your thoughts without the possibility of shifting your stand later on.
There is no point getting into an argument. The best way would be to
assume a leadership position and, without committing any course of
action, to guide the group. Help it arrive at a consensus. Agree or
disagree to others' viewpoints. After sufficient arguments have been
made, take your stand and agree with the group. Your role should be of
Here are the steps you can follow to achieve the above:
Describe the problem.
Ask for different viewpoints.
Identify possible solutions.
Discuss pros and cons of each alternative.
Select the best alternative and agree with it.
following this strategy, you can make a contribution to any case, even
if you do not know anything about it. Start by paraphrasing the case
and put in your words, explaining it to others. Stick to the facts
mentioned in the case. Having made your introduction, ask for the
opinion of others. Do not criticise anybody but help analyse the
alternatives. Bring in advantages and disadvantages of each
alternative. Having thrashed out all suggestions, help the group select
the best one. Agree with the group consensus and conclude, bringing in
all the points that were brought up in the case.
You can show
your leadership abilities through this strategy. The selection
committee would no doubt be impressed by your contribution as also the
fact that you are able to guide the group.
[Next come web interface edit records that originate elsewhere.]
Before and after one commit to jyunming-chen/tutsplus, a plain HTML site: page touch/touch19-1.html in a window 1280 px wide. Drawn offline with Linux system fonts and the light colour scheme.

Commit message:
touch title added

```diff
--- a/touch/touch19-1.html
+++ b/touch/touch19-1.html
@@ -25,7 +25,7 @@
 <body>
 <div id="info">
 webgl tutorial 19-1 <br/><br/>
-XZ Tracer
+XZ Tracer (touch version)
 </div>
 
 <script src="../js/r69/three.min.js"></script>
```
This would thus be the
winning strategy to succeed in any case discussion.